* What the task asks: An identical copy of every entry below is the required output.

Code change snippets:
- - - -

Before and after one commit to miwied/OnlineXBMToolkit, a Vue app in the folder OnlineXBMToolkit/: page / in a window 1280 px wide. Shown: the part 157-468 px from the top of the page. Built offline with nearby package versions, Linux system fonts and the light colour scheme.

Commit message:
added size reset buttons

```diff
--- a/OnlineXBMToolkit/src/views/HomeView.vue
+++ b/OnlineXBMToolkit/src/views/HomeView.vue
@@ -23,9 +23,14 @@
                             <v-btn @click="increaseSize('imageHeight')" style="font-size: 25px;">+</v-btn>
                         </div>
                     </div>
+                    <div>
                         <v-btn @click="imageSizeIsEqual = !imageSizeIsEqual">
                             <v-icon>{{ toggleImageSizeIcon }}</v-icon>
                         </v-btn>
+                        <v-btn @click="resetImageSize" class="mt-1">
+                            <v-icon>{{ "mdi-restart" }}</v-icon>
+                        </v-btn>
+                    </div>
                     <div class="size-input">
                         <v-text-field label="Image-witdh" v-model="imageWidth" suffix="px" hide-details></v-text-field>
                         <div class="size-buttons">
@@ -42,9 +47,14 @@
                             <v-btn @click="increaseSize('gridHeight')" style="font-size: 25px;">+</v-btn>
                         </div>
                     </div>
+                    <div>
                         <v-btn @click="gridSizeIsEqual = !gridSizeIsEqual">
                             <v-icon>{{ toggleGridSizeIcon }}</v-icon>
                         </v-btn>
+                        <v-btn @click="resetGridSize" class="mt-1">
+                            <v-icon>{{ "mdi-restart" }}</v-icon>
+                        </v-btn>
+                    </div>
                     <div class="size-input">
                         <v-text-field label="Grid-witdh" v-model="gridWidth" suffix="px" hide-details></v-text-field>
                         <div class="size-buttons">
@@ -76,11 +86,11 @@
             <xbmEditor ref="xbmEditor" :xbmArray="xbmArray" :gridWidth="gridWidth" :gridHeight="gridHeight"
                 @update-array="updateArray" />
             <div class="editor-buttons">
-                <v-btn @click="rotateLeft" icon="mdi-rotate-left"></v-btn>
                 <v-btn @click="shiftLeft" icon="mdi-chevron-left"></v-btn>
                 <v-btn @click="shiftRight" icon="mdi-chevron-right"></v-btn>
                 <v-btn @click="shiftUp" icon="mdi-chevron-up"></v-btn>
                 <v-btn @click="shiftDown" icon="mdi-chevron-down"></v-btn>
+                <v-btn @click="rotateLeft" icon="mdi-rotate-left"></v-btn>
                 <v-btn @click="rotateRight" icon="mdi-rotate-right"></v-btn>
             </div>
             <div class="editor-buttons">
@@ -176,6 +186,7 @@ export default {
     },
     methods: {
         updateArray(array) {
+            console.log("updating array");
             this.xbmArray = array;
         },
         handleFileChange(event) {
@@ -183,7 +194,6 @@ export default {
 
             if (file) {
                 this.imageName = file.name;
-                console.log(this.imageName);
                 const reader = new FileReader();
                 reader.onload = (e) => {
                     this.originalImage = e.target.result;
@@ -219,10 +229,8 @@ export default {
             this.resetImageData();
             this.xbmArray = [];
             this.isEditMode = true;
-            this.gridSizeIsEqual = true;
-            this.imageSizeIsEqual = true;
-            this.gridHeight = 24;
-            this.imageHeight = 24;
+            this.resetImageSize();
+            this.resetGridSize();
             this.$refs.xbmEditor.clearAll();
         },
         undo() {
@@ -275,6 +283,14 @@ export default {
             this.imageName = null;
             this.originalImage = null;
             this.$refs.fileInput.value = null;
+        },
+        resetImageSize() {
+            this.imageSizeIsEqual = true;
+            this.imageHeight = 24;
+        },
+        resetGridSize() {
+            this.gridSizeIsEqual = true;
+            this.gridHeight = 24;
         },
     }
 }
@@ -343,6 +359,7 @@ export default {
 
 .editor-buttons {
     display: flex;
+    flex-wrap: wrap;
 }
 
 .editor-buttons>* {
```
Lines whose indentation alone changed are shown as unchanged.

- - - -

* Output of the task:
Before and after one commit to miwied/OnlineXBMToolkit, a Vue app in the folder OnlineXBMToolkit/: page / in a window 1280 px wide. Shown: the part 157-468 px from the top of the page. Built offline with nearby package versions, Linux system fonts and the light colour scheme.

Commit message:
added size reset buttons

```diff
--- a/OnlineXBMToolkit/src/views/HomeView.vue
+++ b/OnlineXBMToolkit/src/views/HomeView.vue
@@ -23,9 +23,14 @@
                             <v-btn @click="increaseSize('imageHeight')" style="font-size: 25px;">+</v-btn>
                         </div>
                     </div>
+                    <div>
                         <v-btn @click="imageSizeIsEqual = !imageSizeIsEqual">
                             <v-icon>{{ toggleImageSizeIcon }}</v-icon>
                         </v-btn>
+                        <v-btn @click="resetImageSize" class="mt-1">
+                            <v-icon>{{ "mdi-restart" }}</v-icon>
+                        </v-btn>
+                    </div>
                     <div class="size-input">
                         <v-text-field label="Image-witdh" v-model="imageWidth" suffix="px" hide-details></v-text-field>
                         <div class="size-buttons">
@@ -42,9 +47,14 @@
                             <v-btn @click="increaseSize('gridHeight')" style="font-size: 25px;">+</v-btn>
                         </div>
                     </div>
+                    <div>
                         <v-btn @click="gridSizeIsEqual = !gridSizeIsEqual">
                             <v-icon>{{ toggleGridSizeIcon }}</v-icon>
                         </v-btn>
+                        <v-btn @click="resetGridSize" class="mt-1">
+                            <v-icon>{{ "mdi-restart" }}</v-icon>
+                        </v-btn>
+                    </div>
                     <div class="size-input">
                         <v-text-field label="Grid-witdh" v-model="gridWidth" suffix="px" hide-details></v-text-field>
                         <div class="size-buttons">
@@ -76,11 +86,11 @@
             <xbmEditor ref="xbmEditor" :xbmArray="xbmArray" :gridWidth="gridWidth" :gridHeight="gridHeight"
                 @update-array="updateArray" />
             <div class="editor-buttons">
-                <v-btn @click="rotateLeft" icon="mdi-rotate-left"></v-btn>
                 <v-btn @click="shiftLeft" icon="mdi-chevron-left"></v-btn>
                 <v-btn @click="shiftRight" icon="mdi-chevron-right"></v-btn>
                 <v-btn @click="shiftUp" icon="mdi-chevron-up"></v-btn>
                 <v-btn @click="shiftDown" icon="mdi-chevron-down"></v-btn>
+                <v-btn @click="rotateLeft" icon="mdi-rotate-left"></v-btn>
                 <v-btn @click="rotateRight" icon="mdi-rotate-right"></v-btn>
             </div>
             <div class="editor-buttons">
@@ -176,6 +186,7 @@ export default {
     },
     methods: {
         updateArray(array) {
+            console.log("updating array");
             this.xbmArray = array;
         },
         handleFileChange(event) {
@@ -183,7 +194,6 @@ export default {
 
             if (file) {
                 this.imageName = file.name;
-                console.log(this.imageName);
                 const reader = new FileReader();
                 reader.onload = (e) => {
                     this.originalImage = e.target.result;
@@ -219,10 +229,8 @@ export default {
             this.resetImageData();
             this.xbmArray = [];
             this.isEditMode = true;
-            this.gridSizeIsEqual = true;
-            this.imageSizeIsEqual = true;
-            this.gridHeight = 24;
-            this.imageHeight = 24;
+            this.resetImageSize();
+            this.resetGridSize();
             this.$refs.xbmEditor.clearAll();
         },
         undo() {
@@ -275,6 +283,14 @@ export default {
             this.imageName = null;
             this.originalImage = null;
             this.$refs.fileInput.value = null;
+        },
+        resetImageSize() {
+            this.imageSizeIsEqual = true;
+            this.imageHeight = 24;
+        },
+        resetGridSize() {
+            this.gridSizeIsEqual = true;
+            this.gridHeight = 24;
         },
     }
 }
@@ -343,6 +359,7 @@ export default {
 
 .editor-buttons {
     display: flex;
+    flex-wrap: wrap;
 }
 
 .editor-buttons>* {
```
Lines whose indentation alone changed are shown as unchanged.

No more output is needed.